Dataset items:

:::

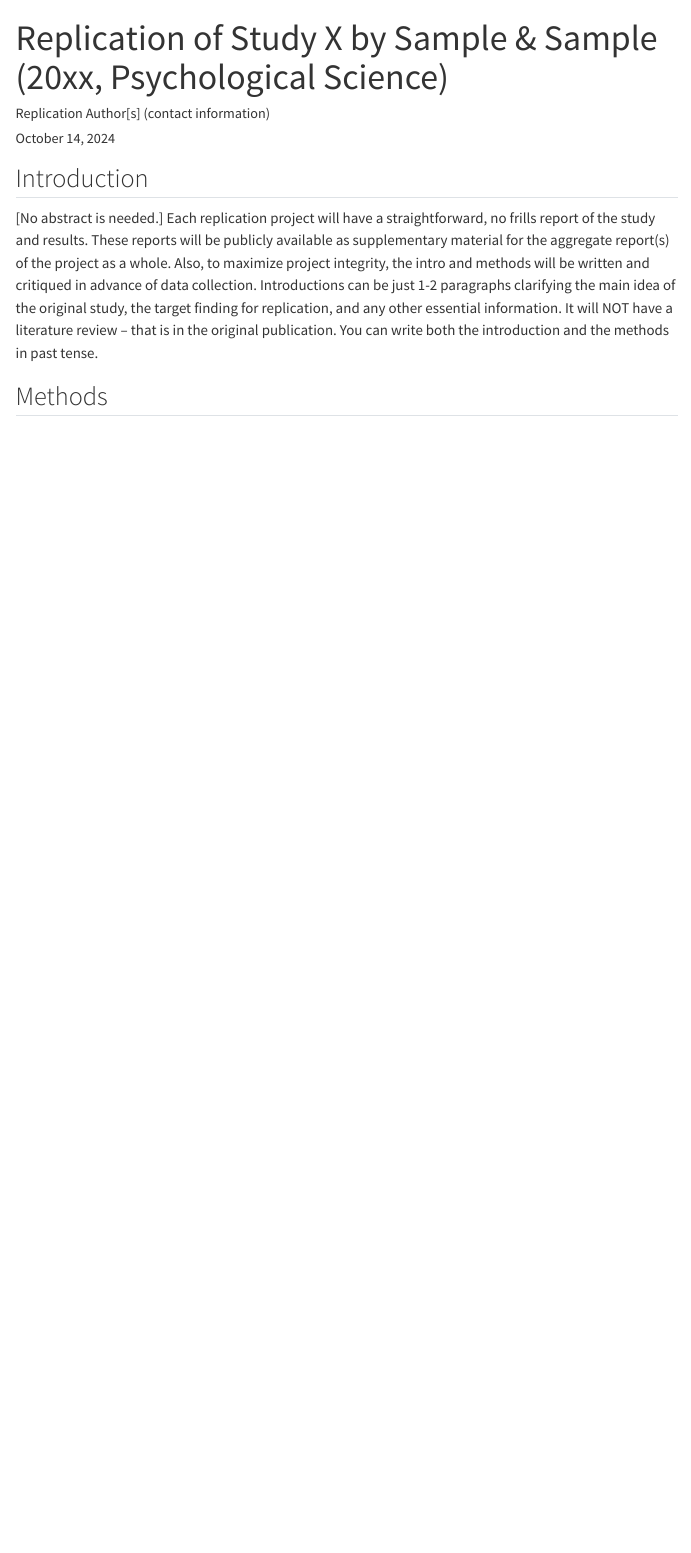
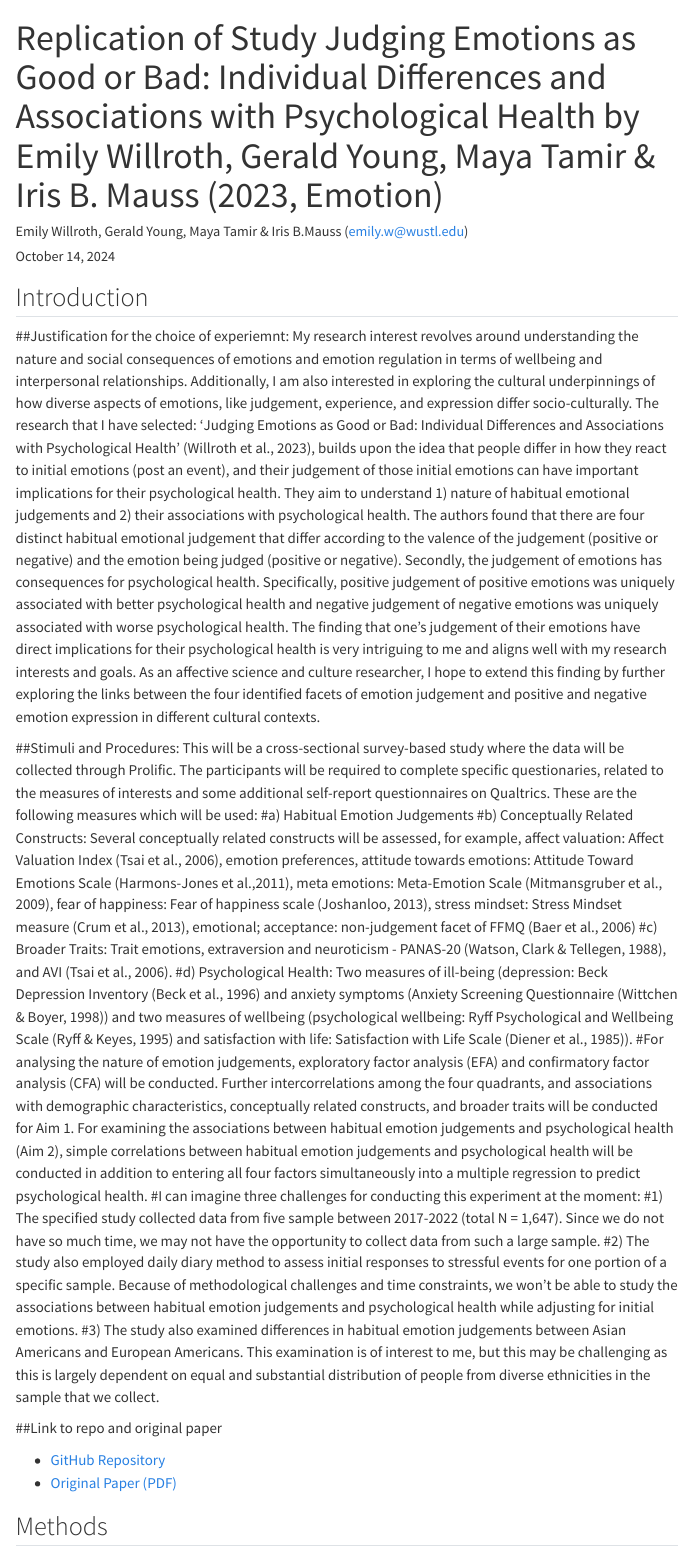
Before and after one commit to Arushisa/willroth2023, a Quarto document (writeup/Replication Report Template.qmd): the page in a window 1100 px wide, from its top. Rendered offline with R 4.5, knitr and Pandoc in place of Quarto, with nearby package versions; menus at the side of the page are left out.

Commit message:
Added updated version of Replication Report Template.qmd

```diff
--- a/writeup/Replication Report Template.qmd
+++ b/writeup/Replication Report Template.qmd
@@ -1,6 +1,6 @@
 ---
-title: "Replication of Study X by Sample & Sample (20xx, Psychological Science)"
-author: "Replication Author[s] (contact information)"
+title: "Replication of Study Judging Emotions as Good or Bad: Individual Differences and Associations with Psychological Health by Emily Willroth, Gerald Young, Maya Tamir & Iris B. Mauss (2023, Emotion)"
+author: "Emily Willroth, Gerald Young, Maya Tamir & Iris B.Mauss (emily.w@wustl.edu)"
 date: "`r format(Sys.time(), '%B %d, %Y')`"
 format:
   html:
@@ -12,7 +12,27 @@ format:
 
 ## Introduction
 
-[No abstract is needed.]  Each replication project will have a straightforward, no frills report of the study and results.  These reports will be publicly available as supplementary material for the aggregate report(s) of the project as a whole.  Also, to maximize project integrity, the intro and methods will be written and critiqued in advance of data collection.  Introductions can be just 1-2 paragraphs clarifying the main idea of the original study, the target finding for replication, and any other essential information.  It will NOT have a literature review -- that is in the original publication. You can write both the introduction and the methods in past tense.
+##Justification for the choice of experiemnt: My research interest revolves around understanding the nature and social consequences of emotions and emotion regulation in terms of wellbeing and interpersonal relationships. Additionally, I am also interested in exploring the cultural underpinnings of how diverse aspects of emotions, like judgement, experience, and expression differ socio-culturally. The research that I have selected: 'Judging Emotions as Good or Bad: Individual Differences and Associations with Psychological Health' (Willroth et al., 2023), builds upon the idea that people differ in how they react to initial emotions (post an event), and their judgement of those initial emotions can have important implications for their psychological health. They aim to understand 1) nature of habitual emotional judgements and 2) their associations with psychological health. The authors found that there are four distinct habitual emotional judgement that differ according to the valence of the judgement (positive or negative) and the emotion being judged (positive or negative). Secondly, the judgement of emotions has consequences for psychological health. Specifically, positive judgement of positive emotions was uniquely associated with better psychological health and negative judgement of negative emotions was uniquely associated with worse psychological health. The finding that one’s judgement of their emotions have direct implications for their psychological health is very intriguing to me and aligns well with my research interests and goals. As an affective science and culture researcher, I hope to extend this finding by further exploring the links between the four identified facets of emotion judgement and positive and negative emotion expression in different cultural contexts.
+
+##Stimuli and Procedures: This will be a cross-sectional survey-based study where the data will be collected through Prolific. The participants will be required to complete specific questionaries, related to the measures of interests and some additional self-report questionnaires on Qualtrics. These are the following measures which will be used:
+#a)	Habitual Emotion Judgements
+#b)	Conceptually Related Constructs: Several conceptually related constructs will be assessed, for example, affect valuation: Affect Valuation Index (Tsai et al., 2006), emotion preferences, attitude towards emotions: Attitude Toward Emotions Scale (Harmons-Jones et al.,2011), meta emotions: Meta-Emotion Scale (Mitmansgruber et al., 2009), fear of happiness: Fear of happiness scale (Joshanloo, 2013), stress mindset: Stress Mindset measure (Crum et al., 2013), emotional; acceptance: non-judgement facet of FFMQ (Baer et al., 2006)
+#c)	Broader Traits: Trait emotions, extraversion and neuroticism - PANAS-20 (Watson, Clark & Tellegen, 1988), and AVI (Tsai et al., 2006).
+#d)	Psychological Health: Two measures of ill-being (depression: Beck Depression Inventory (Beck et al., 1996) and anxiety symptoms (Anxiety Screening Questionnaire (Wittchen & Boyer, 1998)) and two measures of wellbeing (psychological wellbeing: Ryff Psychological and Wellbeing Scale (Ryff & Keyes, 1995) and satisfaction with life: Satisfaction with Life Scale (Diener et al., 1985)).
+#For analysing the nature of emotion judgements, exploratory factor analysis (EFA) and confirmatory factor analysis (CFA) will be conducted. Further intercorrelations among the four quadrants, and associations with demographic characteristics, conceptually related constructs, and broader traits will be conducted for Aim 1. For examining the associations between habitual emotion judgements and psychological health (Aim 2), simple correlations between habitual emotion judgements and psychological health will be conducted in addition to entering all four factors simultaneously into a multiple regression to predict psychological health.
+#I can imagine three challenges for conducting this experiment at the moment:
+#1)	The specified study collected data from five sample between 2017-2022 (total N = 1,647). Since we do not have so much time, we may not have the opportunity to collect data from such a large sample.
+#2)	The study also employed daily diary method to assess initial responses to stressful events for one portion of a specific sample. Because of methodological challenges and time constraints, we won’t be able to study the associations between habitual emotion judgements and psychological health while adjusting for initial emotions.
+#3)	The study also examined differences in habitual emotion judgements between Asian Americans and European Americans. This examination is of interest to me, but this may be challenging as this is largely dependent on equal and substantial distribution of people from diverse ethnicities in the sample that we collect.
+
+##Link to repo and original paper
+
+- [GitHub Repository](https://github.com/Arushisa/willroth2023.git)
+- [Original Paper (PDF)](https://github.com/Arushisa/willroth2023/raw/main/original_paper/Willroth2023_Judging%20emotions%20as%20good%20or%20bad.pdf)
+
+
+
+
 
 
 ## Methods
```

:::

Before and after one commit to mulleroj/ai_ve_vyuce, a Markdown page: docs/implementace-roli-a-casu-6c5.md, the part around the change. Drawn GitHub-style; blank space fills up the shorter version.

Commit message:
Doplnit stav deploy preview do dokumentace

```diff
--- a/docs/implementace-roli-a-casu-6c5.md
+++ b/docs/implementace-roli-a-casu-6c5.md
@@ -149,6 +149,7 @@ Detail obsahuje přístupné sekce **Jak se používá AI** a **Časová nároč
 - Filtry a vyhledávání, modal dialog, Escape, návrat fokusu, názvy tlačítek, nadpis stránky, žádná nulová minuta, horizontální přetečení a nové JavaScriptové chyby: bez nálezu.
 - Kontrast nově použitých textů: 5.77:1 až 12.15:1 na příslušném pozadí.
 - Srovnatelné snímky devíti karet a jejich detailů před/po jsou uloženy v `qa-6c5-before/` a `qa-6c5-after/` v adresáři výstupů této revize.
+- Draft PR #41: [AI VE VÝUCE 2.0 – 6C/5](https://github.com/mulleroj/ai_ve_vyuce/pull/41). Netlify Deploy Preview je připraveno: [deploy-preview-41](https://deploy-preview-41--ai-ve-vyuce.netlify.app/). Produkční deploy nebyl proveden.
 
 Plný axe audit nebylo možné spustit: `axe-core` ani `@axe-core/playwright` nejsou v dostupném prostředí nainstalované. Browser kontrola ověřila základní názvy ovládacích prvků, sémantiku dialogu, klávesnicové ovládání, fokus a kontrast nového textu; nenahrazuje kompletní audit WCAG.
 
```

:::

● **What you need to do**
Which of the lines above hold the word "Template"? Copy each one.

● **Solution**
Before and after one commit to Arushisa/willroth2023, a Quarto document (writeup/Replication Report Template.qmd): the page in a window 1100 px wide, from its top. Rendered offline with R 4.5, knitr and Pandoc in place of Quarto, with nearby package versions; menus at the side of the page are left out.
Added updated version of Replication Report Template.qmd
--- a/writeup/Replication Report Template.qmd
+++ b/writeup/Replication Report Template.qmd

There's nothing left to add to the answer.